What is it?
Creatinine Care Guide
Creatinine (kree-at-a-nen) is a substance normally found in the body. It can be measured with a blood test. Creatinine levels are usually done with blood urea nitrogen (BUN). These are the most common tests to find out how your kidneys are working. For more information, ask your caregiver for the CareNotes™ handout about the BUN blood test.
Why do I need it?
Blood tests, including creatinine and BUN, are often done when you have a routine physical (fizz-ih-kull) examination (eks-ah-mih-na-shun). Creatinine and BUN are removed from the blood through the kidneys. The results of these tests, whether normal, high, or low, tell caregivers how your kidneys are working. Creatinine levels may be used to follow conditions such as, dehydration (d-hi-dra-shun), complications of diabetes (di-uh-b-tees), or muscle wasting.
How do I get ready for the test?
Your health caregiver will tell you when to have your blood test done. The blood test may be done before or after eating. Your caregiver will tell you if you should not take your medicines until after your blood is taken.
How is the specimen collected?
A health caregiver will put a wide rubber strap around your arm and tighten it. Your skin will be cleaned with alcohol. A small needle attached to a special test tube will be put into a vein in your arm or hand. The tube has suction to pull the blood into it. When the tube is full, the rubber strap, needle and tube are removed. The health caregiver will press a piece of cotton where the needle was removed. You may be asked to hold the cotton on the site for a few minutes to help stop the bleeding. Tape may then be put over the cotton on your arm.
What do I do after the test?
You may remove the tape and cotton in about 20 to 30 minutes. Call your health caregiver to get the results of your test. Your health caregiver will explain what your test results mean for you. Follow the instructions of your health caregiver.

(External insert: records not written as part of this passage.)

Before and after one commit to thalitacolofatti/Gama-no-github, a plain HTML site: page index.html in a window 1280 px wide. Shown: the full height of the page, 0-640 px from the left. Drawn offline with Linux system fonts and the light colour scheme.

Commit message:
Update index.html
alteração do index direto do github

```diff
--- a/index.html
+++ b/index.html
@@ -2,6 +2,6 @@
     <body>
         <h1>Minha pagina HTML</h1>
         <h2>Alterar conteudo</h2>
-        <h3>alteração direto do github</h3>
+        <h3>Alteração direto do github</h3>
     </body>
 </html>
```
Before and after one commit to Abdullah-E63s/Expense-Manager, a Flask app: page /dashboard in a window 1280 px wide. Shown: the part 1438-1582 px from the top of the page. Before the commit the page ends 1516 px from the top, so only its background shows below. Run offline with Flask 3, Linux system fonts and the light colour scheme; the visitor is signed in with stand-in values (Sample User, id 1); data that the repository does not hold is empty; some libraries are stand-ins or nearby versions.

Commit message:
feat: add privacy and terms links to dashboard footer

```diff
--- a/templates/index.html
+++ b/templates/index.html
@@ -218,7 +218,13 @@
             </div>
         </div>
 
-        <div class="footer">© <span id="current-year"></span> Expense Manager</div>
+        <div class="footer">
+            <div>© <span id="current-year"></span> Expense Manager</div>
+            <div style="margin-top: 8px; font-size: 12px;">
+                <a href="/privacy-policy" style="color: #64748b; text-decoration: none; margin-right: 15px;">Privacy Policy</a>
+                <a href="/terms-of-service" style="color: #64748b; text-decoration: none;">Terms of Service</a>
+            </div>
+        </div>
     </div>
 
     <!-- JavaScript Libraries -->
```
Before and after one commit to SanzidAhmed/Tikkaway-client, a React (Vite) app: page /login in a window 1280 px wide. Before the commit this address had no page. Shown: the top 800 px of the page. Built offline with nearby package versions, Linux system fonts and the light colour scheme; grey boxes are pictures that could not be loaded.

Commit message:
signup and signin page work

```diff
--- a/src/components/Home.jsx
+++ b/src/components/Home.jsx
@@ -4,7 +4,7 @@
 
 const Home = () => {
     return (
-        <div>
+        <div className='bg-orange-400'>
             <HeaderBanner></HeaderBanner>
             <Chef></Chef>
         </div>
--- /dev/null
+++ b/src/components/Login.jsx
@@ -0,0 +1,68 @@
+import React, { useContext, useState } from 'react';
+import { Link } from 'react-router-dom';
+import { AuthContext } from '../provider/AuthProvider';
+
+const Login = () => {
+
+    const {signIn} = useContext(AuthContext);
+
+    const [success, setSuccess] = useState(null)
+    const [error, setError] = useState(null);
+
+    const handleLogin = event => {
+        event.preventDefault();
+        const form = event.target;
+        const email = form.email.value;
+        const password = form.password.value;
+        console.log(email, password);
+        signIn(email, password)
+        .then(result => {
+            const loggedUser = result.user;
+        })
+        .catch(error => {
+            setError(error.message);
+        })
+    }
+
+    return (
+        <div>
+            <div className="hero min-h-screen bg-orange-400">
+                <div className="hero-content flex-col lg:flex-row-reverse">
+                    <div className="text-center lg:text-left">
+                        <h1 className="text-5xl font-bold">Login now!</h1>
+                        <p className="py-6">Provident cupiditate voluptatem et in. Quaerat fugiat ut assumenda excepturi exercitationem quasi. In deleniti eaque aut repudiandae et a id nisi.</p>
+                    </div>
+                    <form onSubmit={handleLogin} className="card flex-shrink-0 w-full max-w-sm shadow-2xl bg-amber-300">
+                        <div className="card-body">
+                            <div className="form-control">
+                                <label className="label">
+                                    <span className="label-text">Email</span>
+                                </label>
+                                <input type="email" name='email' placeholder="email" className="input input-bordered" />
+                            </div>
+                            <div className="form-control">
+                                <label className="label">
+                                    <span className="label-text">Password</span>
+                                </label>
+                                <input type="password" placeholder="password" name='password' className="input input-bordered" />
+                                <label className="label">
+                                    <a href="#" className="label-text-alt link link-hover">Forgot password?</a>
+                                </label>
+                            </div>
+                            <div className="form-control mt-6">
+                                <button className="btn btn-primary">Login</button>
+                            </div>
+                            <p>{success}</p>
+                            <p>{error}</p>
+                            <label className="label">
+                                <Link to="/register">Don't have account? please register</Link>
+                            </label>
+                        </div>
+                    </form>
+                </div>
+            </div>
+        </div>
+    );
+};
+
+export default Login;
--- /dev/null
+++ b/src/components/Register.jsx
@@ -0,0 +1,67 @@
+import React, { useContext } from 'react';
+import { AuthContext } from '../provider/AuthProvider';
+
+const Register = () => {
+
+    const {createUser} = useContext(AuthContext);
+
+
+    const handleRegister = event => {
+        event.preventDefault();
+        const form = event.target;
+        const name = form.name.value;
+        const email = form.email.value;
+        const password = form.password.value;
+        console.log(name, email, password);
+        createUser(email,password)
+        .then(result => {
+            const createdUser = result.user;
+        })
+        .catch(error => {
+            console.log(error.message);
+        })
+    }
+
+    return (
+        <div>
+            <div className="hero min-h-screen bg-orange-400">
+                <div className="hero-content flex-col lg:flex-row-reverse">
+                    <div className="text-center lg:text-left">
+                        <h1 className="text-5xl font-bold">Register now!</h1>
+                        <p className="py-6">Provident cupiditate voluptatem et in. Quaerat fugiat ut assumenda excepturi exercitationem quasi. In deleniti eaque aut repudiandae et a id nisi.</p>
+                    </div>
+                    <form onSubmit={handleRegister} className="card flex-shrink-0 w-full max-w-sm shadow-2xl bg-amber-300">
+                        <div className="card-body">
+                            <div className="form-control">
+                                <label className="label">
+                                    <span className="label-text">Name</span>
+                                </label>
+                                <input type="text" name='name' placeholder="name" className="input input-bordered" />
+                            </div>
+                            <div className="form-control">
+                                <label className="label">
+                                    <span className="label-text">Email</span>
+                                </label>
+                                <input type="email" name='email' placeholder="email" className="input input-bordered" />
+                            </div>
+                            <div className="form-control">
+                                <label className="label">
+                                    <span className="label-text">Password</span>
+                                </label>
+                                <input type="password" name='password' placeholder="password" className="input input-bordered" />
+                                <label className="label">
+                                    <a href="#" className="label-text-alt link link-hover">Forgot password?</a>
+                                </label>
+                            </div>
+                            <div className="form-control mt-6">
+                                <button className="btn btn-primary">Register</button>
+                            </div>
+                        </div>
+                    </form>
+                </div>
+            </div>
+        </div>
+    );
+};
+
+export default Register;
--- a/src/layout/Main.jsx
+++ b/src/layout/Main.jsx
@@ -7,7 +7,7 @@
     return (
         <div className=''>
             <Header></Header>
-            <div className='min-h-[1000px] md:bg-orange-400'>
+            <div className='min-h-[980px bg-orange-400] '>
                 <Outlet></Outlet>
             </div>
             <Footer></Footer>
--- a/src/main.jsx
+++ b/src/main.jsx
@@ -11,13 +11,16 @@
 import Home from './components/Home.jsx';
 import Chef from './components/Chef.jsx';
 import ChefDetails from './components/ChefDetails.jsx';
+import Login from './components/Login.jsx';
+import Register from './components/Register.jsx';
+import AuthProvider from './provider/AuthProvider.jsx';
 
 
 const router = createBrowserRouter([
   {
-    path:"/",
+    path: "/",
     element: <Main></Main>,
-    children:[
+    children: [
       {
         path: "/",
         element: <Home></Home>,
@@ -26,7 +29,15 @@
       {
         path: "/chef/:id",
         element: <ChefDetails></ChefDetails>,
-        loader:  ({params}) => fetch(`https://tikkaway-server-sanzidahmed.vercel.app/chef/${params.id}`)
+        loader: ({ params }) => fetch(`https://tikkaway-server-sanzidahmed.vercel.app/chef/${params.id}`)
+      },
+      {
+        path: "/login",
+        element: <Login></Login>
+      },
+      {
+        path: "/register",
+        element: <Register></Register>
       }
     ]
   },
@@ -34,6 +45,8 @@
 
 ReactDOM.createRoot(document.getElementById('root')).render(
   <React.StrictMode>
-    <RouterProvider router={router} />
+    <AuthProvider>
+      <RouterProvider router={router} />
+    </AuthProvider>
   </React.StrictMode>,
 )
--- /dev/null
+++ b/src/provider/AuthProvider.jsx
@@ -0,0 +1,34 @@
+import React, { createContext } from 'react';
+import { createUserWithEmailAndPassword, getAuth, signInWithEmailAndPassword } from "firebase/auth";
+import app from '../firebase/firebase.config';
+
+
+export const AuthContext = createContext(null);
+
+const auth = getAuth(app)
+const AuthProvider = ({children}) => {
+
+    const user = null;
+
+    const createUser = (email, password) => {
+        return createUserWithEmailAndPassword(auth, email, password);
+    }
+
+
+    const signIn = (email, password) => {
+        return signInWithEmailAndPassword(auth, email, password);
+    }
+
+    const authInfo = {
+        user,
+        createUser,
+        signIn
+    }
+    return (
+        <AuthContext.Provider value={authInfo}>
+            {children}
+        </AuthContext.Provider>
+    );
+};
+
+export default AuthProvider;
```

You have the right to help plan your care. To help with this plan, you must learn about your lab tests. You can then discuss the results with your caregivers. Work with them to decide what care may be used to treat you. You always have the right to refuse treatment.